6. Vodka: She won the Japanese Derby at 3 in 2007 and became the first of her sex to do so in 64 years. In 2009, the 5-year-old mare won the Group 1 Japan Cup by a nose, and she may be kept in training for one last shot at a prize in Dubai in March. A Group 1 winner in Japan at 2,3,4, and 5, Vodka has more than $13 million in earnings and a record of 10 wins from 25 starts. The mare defeated a Japan Cup field that included King George VI and Queen Elizabeth Stakes winner and dual Breeders’ Cup Turf winner Conduit and covered the 2400 meters in a rapid 2:22.40. The race is below (Vodka is the bay who withstands the late move of the white-faced chestnut, Oken Bruce Lee).
7. Set Alight: She is one of the best horses bred in India, period, with a record of 11 wins from 13 starts. Set Alight showed she was special from the moment she stepped on the racetrack and won her first 10 starts with ease. She entered the McDowell Signature Indian Derby at Mahalaxmi in Mumbai as the overwhelming favorite in April, only to lose the race in a shocker near the wire. Widely considered the victim of an overly confident ride in the 2400-meter race by Malesh Narredu, Set Alight prematurely hit the front with 600 meters to run after racing close to a taxing early pace and was gunned down late in the long Mahalaxmi straight by Antonios, a good colt. She lost her next start, too, which dented her reputation and put in doubt her ability to stay the Derby trip, but in what would be her last start — and too bad, because Dubai was in the plans before she hurt a tendon — she was once again sensational against males in the 2400-meter President of India Gold Cup in September, below.

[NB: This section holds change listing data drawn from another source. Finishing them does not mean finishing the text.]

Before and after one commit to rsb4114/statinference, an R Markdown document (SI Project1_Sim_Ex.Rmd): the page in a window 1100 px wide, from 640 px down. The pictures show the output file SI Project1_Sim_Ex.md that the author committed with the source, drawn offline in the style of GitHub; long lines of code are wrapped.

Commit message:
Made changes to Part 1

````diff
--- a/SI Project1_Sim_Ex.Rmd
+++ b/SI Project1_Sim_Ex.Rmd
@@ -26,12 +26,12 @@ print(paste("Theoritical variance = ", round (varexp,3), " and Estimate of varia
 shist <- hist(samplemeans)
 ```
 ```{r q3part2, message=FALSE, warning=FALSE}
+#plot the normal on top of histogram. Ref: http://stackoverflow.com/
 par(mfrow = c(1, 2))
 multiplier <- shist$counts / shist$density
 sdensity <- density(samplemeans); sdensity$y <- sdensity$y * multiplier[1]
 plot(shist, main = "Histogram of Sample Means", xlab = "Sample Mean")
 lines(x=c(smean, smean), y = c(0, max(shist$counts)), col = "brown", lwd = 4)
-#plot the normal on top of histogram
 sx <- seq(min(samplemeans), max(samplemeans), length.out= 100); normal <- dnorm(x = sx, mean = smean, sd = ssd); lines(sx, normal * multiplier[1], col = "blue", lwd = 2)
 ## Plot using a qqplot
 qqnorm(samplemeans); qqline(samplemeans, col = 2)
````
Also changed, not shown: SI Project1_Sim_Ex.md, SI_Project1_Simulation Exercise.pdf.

8. Belle Watling: She won the “quadruple crown” Dec. 27 at Chile’s Club Hipico de Santiago, earned a US$500,000 bonus for the sweep, and is widely considered the best 3-year-old of either sex at the middle distances on turf in South America. A winner of 7 of 10 starts, Belle Watling has won the Chilean 1000 Guineas, the National Ricardo Lyon, and the El Ensayo — all Group 1 races; the latter is the most prestigious race for 3-year-olds in Chile. The filly covered the 2400 meters of the El Ensayo in 2:24.50, which is below.
9. Bambera: She has been hailed as one of the best in the history of the sport in Venezuela. A winner of 16 races from 18 starts, Bambera most recently won the $300,000 Internacional Clasico del Caribe in Puerto Rico from the top-class Mexican filly Vivian Record — both of them far superior to the other top Caribbean colts in a race that’s considered the Caribbean Derby. Before the 1800-meter Caribe, Bambera won the 2400-meter Simon Bolivar at La Rinconada — the most important race in Venezuela — by three lengths in 2:29 on dirt to become the leading money earner of all time in Venezuela. She’s now in Miami preparing for a US campaign in 2010. Below is the Simon Bolivar.
10. Age of Jape: This Polish-bred colt won the triple crown in the Czech Republic in 2009 in Prague at Velka Chuchle — the Guineas, Derby and St Leger — as well as the Derby and St. Leger in Slovakia, at Bratislava, for a tally of 5 classic races and a 10 for 11 record. He has not lost since finishing second on his debut at 2 in Poland. Age of Jape will stay in training in 2010 and will be targeted for international competition in the major centers. Below is the 2800-meter Czech St. Leger (Age of Jape is in the striped colors and breaks on the outside).